[Activity]:
Line by line, copy the entries exactly, excluding the pictures.
==== Stored data ====
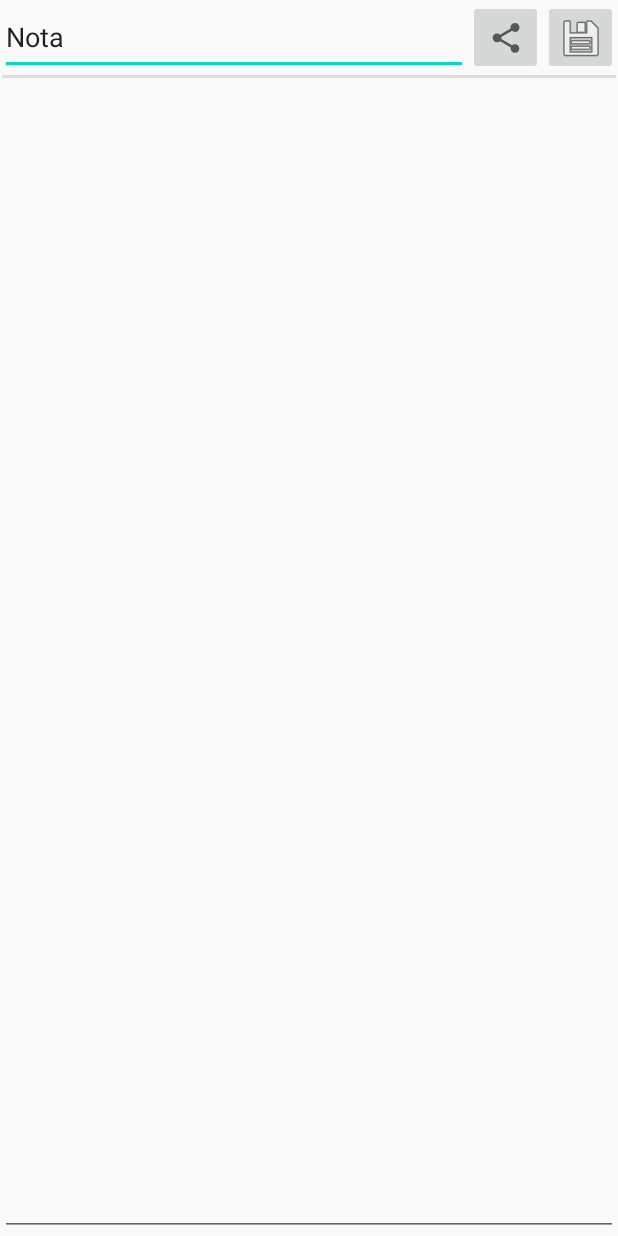
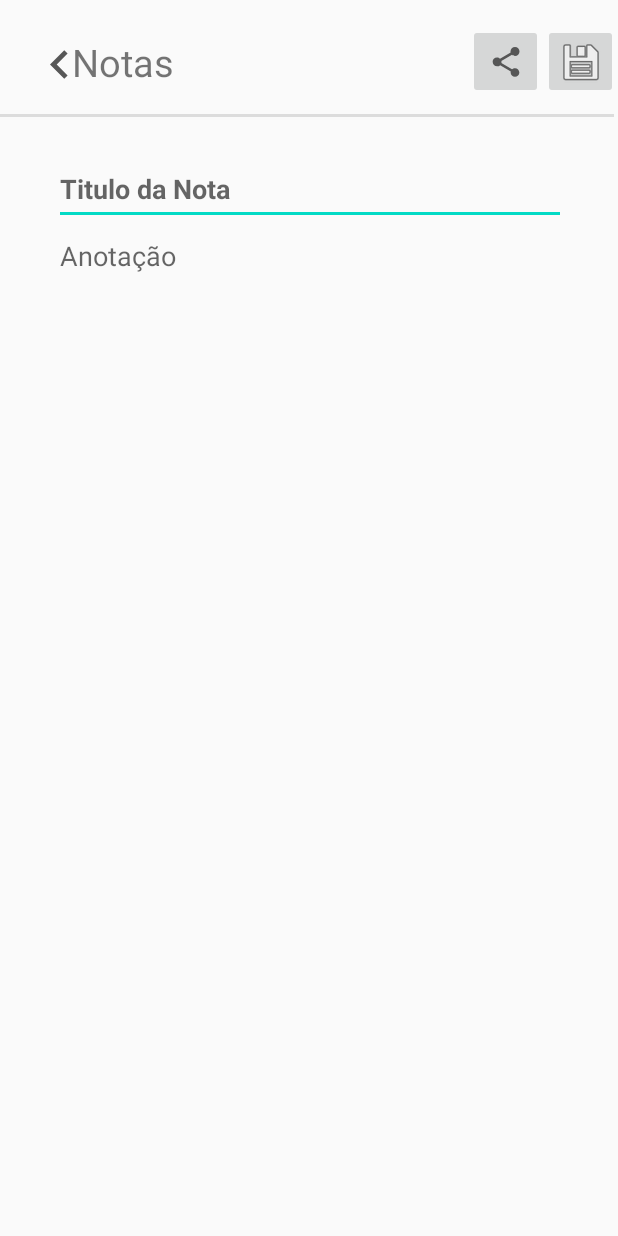
Before and after one commit to MiguelKuckoski/MindKeeper, an Android app: the screen it shows after launch (EditAnotacaoActivity), on a phone screen of 412 x 824 dp. Run offline under Robolectric (Android 15) with nearby library versions, the phone set to English and light mode, and no system bars.

Commit message:
Telas reformuladas

```diff
--- /dev/null
+++ b/app/src/main/res/drawable/ic_chevron_left_black_24dp.xml
@@ -0,0 +1,5 @@
+<vector android:height="24dp" android:tint="#575757"
+    android:viewportHeight="24.0" android:viewportWidth="24.0"
+    android:width="24dp" xmlns:android="http://schemas.android.com/apk/res/android">
+    <path android:fillColor="#FF000000" android:pathData="M15.41,7.41L14,6l-6,6 6,6 1.41,-1.41L10.83,12z"/>
+</vector>
--- a/app/src/main/res/layout/activity_anotacao.xml
+++ b/app/src/main/res/layout/activity_anotacao.xml
@@ -8,20 +8,21 @@
 
     <EditText
         android:id="@+id/titulo"
-        android:layout_width="0dp"
-        android:layout_height="50dp"
-        android:layout_marginBottom="696dp"
-        android:text="@string/nova_anotacao"
-        app:layout_constraintBottom_toBottomOf="parent"
-        app:layout_constraintEnd_toStartOf="@+id/shareButton"
+        android:layout_width="341dp"
+        android:layout_height="48dp"
+        android:layout_marginStart="36dp"
+        android:layout_marginLeft="36dp"
+        android:layout_marginTop="24dp"
+        android:hint="Titulo da Nota"
+        android:textStyle="bold"
         app:layout_constraintStart_toStartOf="parent"
-        app:layout_constraintTop_toTopOf="parent"
-        app:layout_constraintVertical_bias="0.0" />
+        app:layout_constraintTop_toBottomOf="@+id/divider" />
 
     <ImageButton
         android:id="@+id/shareButton"
         android:layout_width="50dp"
         android:layout_height="50dp"
+        android:layout_marginTop="16dp"
         android:contentDescription="shareButton"
         app:layout_constraintEnd_toStartOf="@+id/saveButton"
         app:layout_constraintTop_toTopOf="parent"
@@ -31,6 +32,7 @@
         android:id="@+id/saveButton"
         android:layout_width="50dp"
         android:layout_height="50dp"
+        android:layout_marginTop="16dp"
         android:contentDescription="saveButton"
         app:layout_constraintEnd_toEndOf="parent"
         app:layout_constraintTop_toTopOf="parent"
@@ -38,26 +40,52 @@
 
     <EditText
         android:id="@+id/textBody"
-        android:layout_width="0dp"
-        android:layout_height="0dp"
-        android:layout_marginTop="5dp"
+        android:layout_width="334dp"
+        android:layout_height="433dp"
+        android:layout_marginStart="40dp"
+        android:layout_marginLeft="40dp"
+        android:layout_marginTop="8dp"
+        android:background="@null"
+        android:color="#FFEB3B"
         android:ems="10"
-        android:gravity="start|top"
-        android:inputType="textMultiLine"
-        app:layout_constraintBottom_toBottomOf="parent"
-        app:layout_constraintEnd_toEndOf="parent"
+        android:gravity="top"
+        android:hint="Anotação"
+        android:inputType="textShortMessage|textMultiLine"
         app:layout_constraintStart_toStartOf="parent"
-        app:layout_constraintTop_toBottomOf="@+id/divider"
-        android:color="#FFEB3B"
-        />
+        app:layout_constraintTop_toBottomOf="@+id/titulo" />
 
     <View
         android:id="@+id/divider"
         android:layout_width="409dp"
         android:layout_height="2dp"
+        android:layout_marginTop="76dp"
         android:background="?android:attr/listDivider"
         app:layout_constraintEnd_toEndOf="parent"
+        app:layout_constraintHorizontal_bias="0.0"
         app:layout_constraintStart_toStartOf="parent"
-        app:layout_constraintTop_toBottomOf="@+id/titulo" />
+        app:layout_constraintTop_toTopOf="parent" />
+
+    <TextView
+        android:id="@+id/Notas"
+        android:layout_width="wrap_content"
+        android:layout_height="wrap_content"
+        android:layout_marginStart="48dp"
+        android:layout_marginLeft="48dp"
+        android:layout_marginTop="24dp"
+        android:text="@string/Notas"
+        android:textSize="25sp"
+        app:layout_constraintStart_toStartOf="parent"
+        app:layout_constraintTop_toTopOf="parent" />
+
+    <ImageView
+        android:id="@+id/imageView"
+        android:layout_width="47dp"
+        android:layout_height="38dp"
+        android:layout_marginStart="16dp"
+        android:layout_marginLeft="16dp"
+        android:layout_marginTop="24dp"
+        app:layout_constraintStart_toStartOf="parent"
+        app:layout_constraintTop_toTopOf="parent"
+        app:srcCompat="@drawable/ic_chevron_left_black_24dp" />
 
 </androidx.constraintlayout.widget.ConstraintLayout>
--- a/app/src/main/res/values/strings.xml
+++ b/app/src/main/res/values/strings.xml
@@ -1,9 +1,10 @@
 <resources>
-    <string name="app_name">Bloco De Notas</string>
+    <string name="app_name">MindKeeper</string>
     <string name="action_settings">Settings</string>
-    <string name="nova_anotacao">Nota</string>
+    <string name="nova_anotacao">Titulo da Nota</string>
     <string name="compartilhar">compartilhar</string>
     <string name="salvar">salvar</string>
+    <string name="Notas">Notas</string>
 
 
     <!-- Strings used for fragments for navigation -->
```
Also changed, not shown: app/src/main/res/layout/activity_main.xml (+20 -9 lines).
====
[Problem solution]:
Before and after one commit to MiguelKuckoski/MindKeeper, an Android app: the screen it shows after launch (EditAnotacaoActivity), on a phone screen of 412 x 824 dp. Run offline under Robolectric (Android 15) with nearby library versions, the phone set to English and light mode, and no system bars.

Commit message:
Telas reformuladas

```diff
--- /dev/null
+++ b/app/src/main/res/drawable/ic_chevron_left_black_24dp.xml
@@ -0,0 +1,5 @@
+<vector android:height="24dp" android:tint="#575757"
+    android:viewportHeight="24.0" android:viewportWidth="24.0"
+    android:width="24dp" xmlns:android="http://schemas.android.com/apk/res/android">
+    <path android:fillColor="#FF000000" android:pathData="M15.41,7.41L14,6l-6,6 6,6 1.41,-1.41L10.83,12z"/>
+</vector>
--- a/app/src/main/res/layout/activity_anotacao.xml
+++ b/app/src/main/res/layout/activity_anotacao.xml
@@ -8,20 +8,21 @@
 
     <EditText
         android:id="@+id/titulo"
-        android:layout_width="0dp"
-        android:layout_height="50dp"
-        android:layout_marginBottom="696dp"
-        android:text="@string/nova_anotacao"
-        app:layout_constraintBottom_toBottomOf="parent"
-        app:layout_constraintEnd_toStartOf="@+id/shareButton"
+        android:layout_width="341dp"
+        android:layout_height="48dp"
+        android:layout_marginStart="36dp"
+        android:layout_marginLeft="36dp"
+        android:layout_marginTop="24dp"
+        android:hint="Titulo da Nota"
+        android:textStyle="bold"
         app:layout_constraintStart_toStartOf="parent"
-        app:layout_constraintTop_toTopOf="parent"
-        app:layout_constraintVertical_bias="0.0" />
+        app:layout_constraintTop_toBottomOf="@+id/divider" />
 
     <ImageButton
         android:id="@+id/shareButton"
         android:layout_width="50dp"
         android:layout_height="50dp"
+        android:layout_marginTop="16dp"
         android:contentDescription="shareButton"
         app:layout_constraintEnd_toStartOf="@+id/saveButton"
         app:layout_constraintTop_toTopOf="parent"
@@ -31,6 +32,7 @@
         android:id="@+id/saveButton"
         android:layout_width="50dp"
         android:layout_height="50dp"
+        android:layout_marginTop="16dp"
         android:contentDescription="saveButton"
         app:layout_constraintEnd_toEndOf="parent"
         app:layout_constraintTop_toTopOf="parent"
@@ -38,26 +40,52 @@
 
     <EditText
         android:id="@+id/textBody"
-        android:layout_width="0dp"
-        android:layout_height="0dp"
-        android:layout_marginTop="5dp"
+        android:layout_width="334dp"
+        android:layout_height="433dp"
+        android:layout_marginStart="40dp"
+        android:layout_marginLeft="40dp"
+        android:layout_marginTop="8dp"
+        android:background="@null"
+        android:color="#FFEB3B"
         android:ems="10"
-        android:gravity="start|top"
-        android:inputType="textMultiLine"
-        app:layout_constraintBottom_toBottomOf="parent"
-        app:layout_constraintEnd_toEndOf="parent"
+        android:gravity="top"
+        android:hint="Anotação"
+        android:inputType="textShortMessage|textMultiLine"
         app:layout_constraintStart_toStartOf="parent"
-        app:layout_constraintTop_toBottomOf="@+id/divider"
-        android:color="#FFEB3B"
-        />
+        app:layout_constraintTop_toBottomOf="@+id/titulo" />
 
     <View
         android:id="@+id/divider"
         android:layout_width="409dp"
         android:layout_height="2dp"
+        android:layout_marginTop="76dp"
         android:background="?android:attr/listDivider"
         app:layout_constraintEnd_toEndOf="parent"
+        app:layout_constraintHorizontal_bias="0.0"
         app:layout_constraintStart_toStartOf="parent"
-        app:layout_constraintTop_toBottomOf="@+id/titulo" />
+        app:layout_constraintTop_toTopOf="parent" />
+
+    <TextView
+        android:id="@+id/Notas"
+        android:layout_width="wrap_content"
+        android:layout_height="wrap_content"
+        android:layout_marginStart="48dp"
+        android:layout_marginLeft="48dp"
+        android:layout_marginTop="24dp"
+        android:text="@string/Notas"
+        android:textSize="25sp"
+        app:layout_constraintStart_toStartOf="parent"
+        app:layout_constraintTop_toTopOf="parent" />
+
+    <ImageView
+        android:id="@+id/imageView"
+        android:layout_width="47dp"
+        android:layout_height="38dp"
+        android:layout_marginStart="16dp"
+        android:layout_marginLeft="16dp"
+        android:layout_marginTop="24dp"
+        app:layout_constraintStart_toStartOf="parent"
+        app:layout_constraintTop_toTopOf="parent"
+        app:srcCompat="@drawable/ic_chevron_left_black_24dp" />
 
 </androidx.constraintlayout.widget.ConstraintLayout>
--- a/app/src/main/res/values/strings.xml
+++ b/app/src/main/res/values/strings.xml
@@ -1,9 +1,10 @@
 <resources>
-    <string name="app_name">Bloco De Notas</string>
+    <string name="app_name">MindKeeper</string>
     <string name="action_settings">Settings</string>
-    <string name="nova_anotacao">Nota</string>
+    <string name="nova_anotacao">Titulo da Nota</string>
     <string name="compartilhar">compartilhar</string>
     <string name="salvar">salvar</string>
+    <string name="Notas">Notas</string>
 
 
     <!-- Strings used for fragments for navigation -->
```
Also changed, not shown: app/src/main/res/layout/activity_main.xml (+20 -9 lines).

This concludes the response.